■ **Aim of the exercise**
Give back an exact copy of the entries beneath, minus the pictures.

(Version difference data)
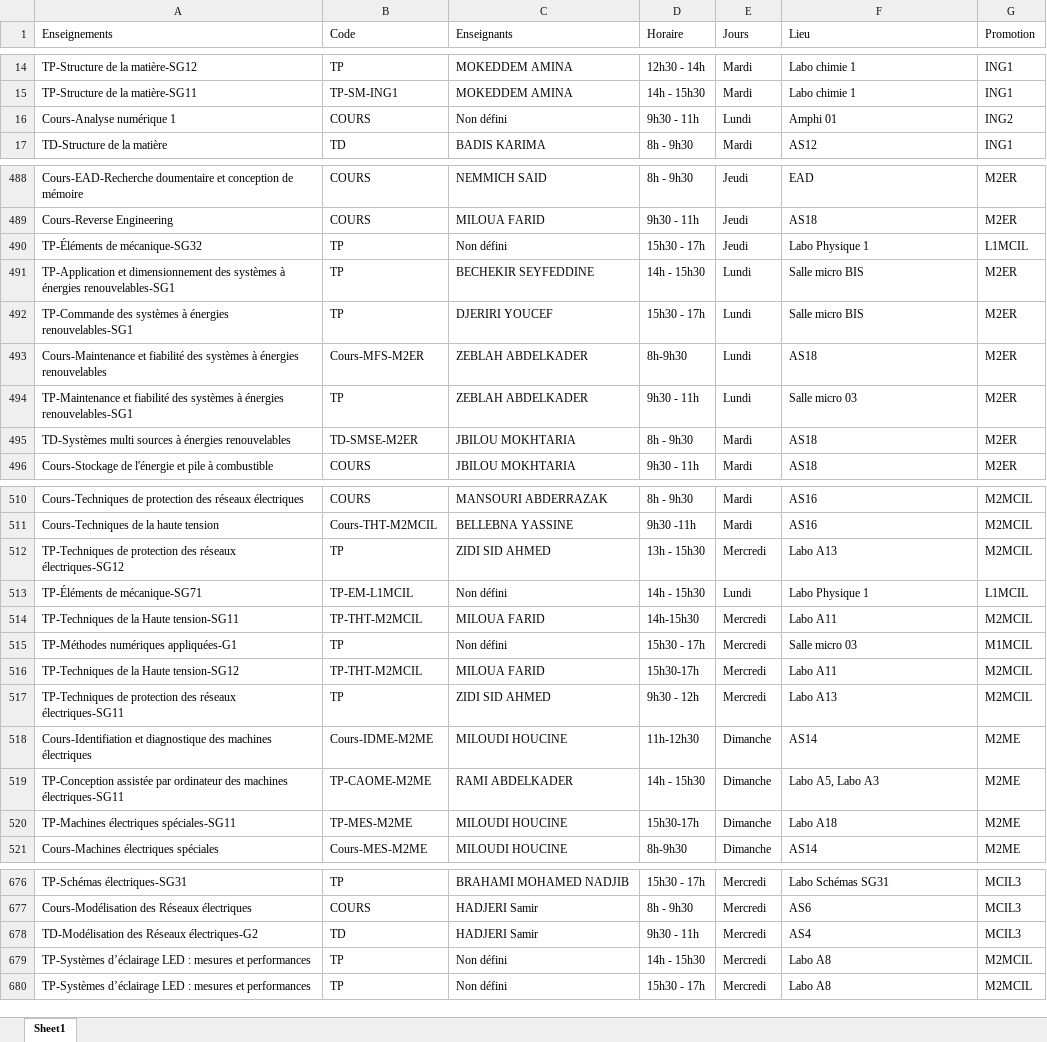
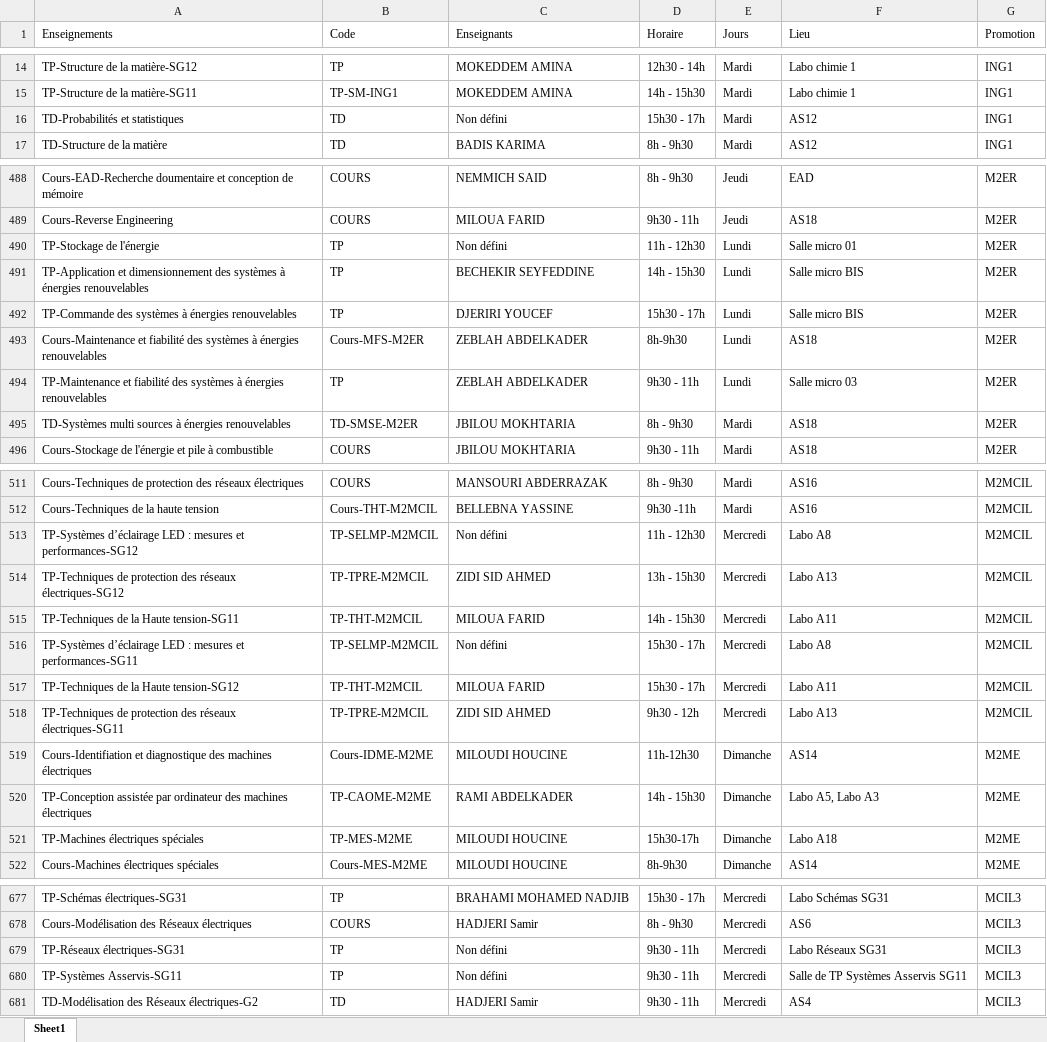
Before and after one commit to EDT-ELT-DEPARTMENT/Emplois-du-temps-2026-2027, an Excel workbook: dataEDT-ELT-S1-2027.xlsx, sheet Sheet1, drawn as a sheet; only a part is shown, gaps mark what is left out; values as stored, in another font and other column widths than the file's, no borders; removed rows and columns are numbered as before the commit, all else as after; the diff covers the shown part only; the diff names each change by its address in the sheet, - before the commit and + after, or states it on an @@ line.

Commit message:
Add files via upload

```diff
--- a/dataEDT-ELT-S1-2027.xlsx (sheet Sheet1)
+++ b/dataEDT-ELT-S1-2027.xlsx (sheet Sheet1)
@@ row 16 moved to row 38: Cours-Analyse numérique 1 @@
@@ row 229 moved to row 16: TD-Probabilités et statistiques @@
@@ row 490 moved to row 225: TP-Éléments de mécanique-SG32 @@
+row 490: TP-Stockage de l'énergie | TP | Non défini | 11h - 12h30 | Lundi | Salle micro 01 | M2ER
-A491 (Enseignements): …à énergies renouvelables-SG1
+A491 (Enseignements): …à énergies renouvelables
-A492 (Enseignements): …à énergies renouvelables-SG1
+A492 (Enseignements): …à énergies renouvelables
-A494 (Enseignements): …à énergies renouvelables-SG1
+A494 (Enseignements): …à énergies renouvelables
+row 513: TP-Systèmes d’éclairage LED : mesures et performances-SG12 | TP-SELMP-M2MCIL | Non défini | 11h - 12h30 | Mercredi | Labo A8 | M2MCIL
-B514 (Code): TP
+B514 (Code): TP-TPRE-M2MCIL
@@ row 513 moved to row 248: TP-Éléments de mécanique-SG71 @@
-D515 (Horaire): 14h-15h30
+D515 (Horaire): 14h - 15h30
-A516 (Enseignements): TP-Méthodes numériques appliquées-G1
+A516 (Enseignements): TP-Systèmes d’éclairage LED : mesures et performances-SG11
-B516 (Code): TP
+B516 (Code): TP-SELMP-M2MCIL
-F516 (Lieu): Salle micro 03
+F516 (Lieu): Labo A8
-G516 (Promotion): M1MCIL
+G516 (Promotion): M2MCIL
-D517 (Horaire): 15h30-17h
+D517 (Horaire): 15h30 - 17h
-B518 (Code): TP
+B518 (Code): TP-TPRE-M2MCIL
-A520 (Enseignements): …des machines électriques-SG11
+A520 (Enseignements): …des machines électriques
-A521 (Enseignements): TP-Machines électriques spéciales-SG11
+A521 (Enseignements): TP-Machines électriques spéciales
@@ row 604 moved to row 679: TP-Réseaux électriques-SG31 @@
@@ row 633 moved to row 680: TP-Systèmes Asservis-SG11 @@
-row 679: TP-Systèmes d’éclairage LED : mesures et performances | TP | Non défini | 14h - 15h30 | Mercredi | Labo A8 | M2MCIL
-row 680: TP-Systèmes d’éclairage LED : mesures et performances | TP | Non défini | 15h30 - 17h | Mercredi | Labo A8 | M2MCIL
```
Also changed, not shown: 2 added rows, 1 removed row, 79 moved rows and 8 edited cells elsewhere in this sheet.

■ **Solution**
Before and after one commit to EDT-ELT-DEPARTMENT/Emplois-du-temps-2026-2027, an Excel workbook: dataEDT-ELT-S1-2027.xlsx, sheet Sheet1, drawn as a sheet; only a part is shown, gaps mark what is left out; values as stored, in another font and other column widths than the file's, no borders; removed rows and columns are numbered as before the commit, all else as after; the diff covers the shown part only; the diff names each change by its address in the sheet, - before the commit and + after, or states it on an @@ line.

Commit message:
Add files via upload

```diff
--- a/dataEDT-ELT-S1-2027.xlsx (sheet Sheet1)
+++ b/dataEDT-ELT-S1-2027.xlsx (sheet Sheet1)
@@ row 16 moved to row 38: Cours-Analyse numérique 1 @@
@@ row 229 moved to row 16: TD-Probabilités et statistiques @@
@@ row 490 moved to row 225: TP-Éléments de mécanique-SG32 @@
+row 490: TP-Stockage de l'énergie | TP | Non défini | 11h - 12h30 | Lundi | Salle micro 01 | M2ER
-A491 (Enseignements): …à énergies renouvelables-SG1
+A491 (Enseignements): …à énergies renouvelables
-A492 (Enseignements): …à énergies renouvelables-SG1
+A492 (Enseignements): …à énergies renouvelables
-A494 (Enseignements): …à énergies renouvelables-SG1
+A494 (Enseignements): …à énergies renouvelables
+row 513: TP-Systèmes d’éclairage LED : mesures et performances-SG12 | TP-SELMP-M2MCIL | Non défini | 11h - 12h30 | Mercredi | Labo A8 | M2MCIL
-B514 (Code): TP
+B514 (Code): TP-TPRE-M2MCIL
@@ row 513 moved to row 248: TP-Éléments de mécanique-SG71 @@
-D515 (Horaire): 14h-15h30
+D515 (Horaire): 14h - 15h30
-A516 (Enseignements): TP-Méthodes numériques appliquées-G1
+A516 (Enseignements): TP-Systèmes d’éclairage LED : mesures et performances-SG11
-B516 (Code): TP
+B516 (Code): TP-SELMP-M2MCIL
-F516 (Lieu): Salle micro 03
+F516 (Lieu): Labo A8
-G516 (Promotion): M1MCIL
+G516 (Promotion): M2MCIL
-D517 (Horaire): 15h30-17h
+D517 (Horaire): 15h30 - 17h
-B518 (Code): TP
+B518 (Code): TP-TPRE-M2MCIL
-A520 (Enseignements): …des machines électriques-SG11
+A520 (Enseignements): …des machines électriques
-A521 (Enseignements): TP-Machines électriques spéciales-SG11
+A521 (Enseignements): TP-Machines électriques spéciales
@@ row 604 moved to row 679: TP-Réseaux électriques-SG31 @@
@@ row 633 moved to row 680: TP-Systèmes Asservis-SG11 @@
-row 679: TP-Systèmes d’éclairage LED : mesures et performances | TP | Non défini | 14h - 15h30 | Mercredi | Labo A8 | M2MCIL
-row 680: TP-Systèmes d’éclairage LED : mesures et performances | TP | Non défini | 15h30 - 17h | Mercredi | Labo A8 | M2MCIL
```
Also changed, not shown: 2 added rows, 1 removed row, 79 moved rows and 8 edited cells elsewhere in this sheet.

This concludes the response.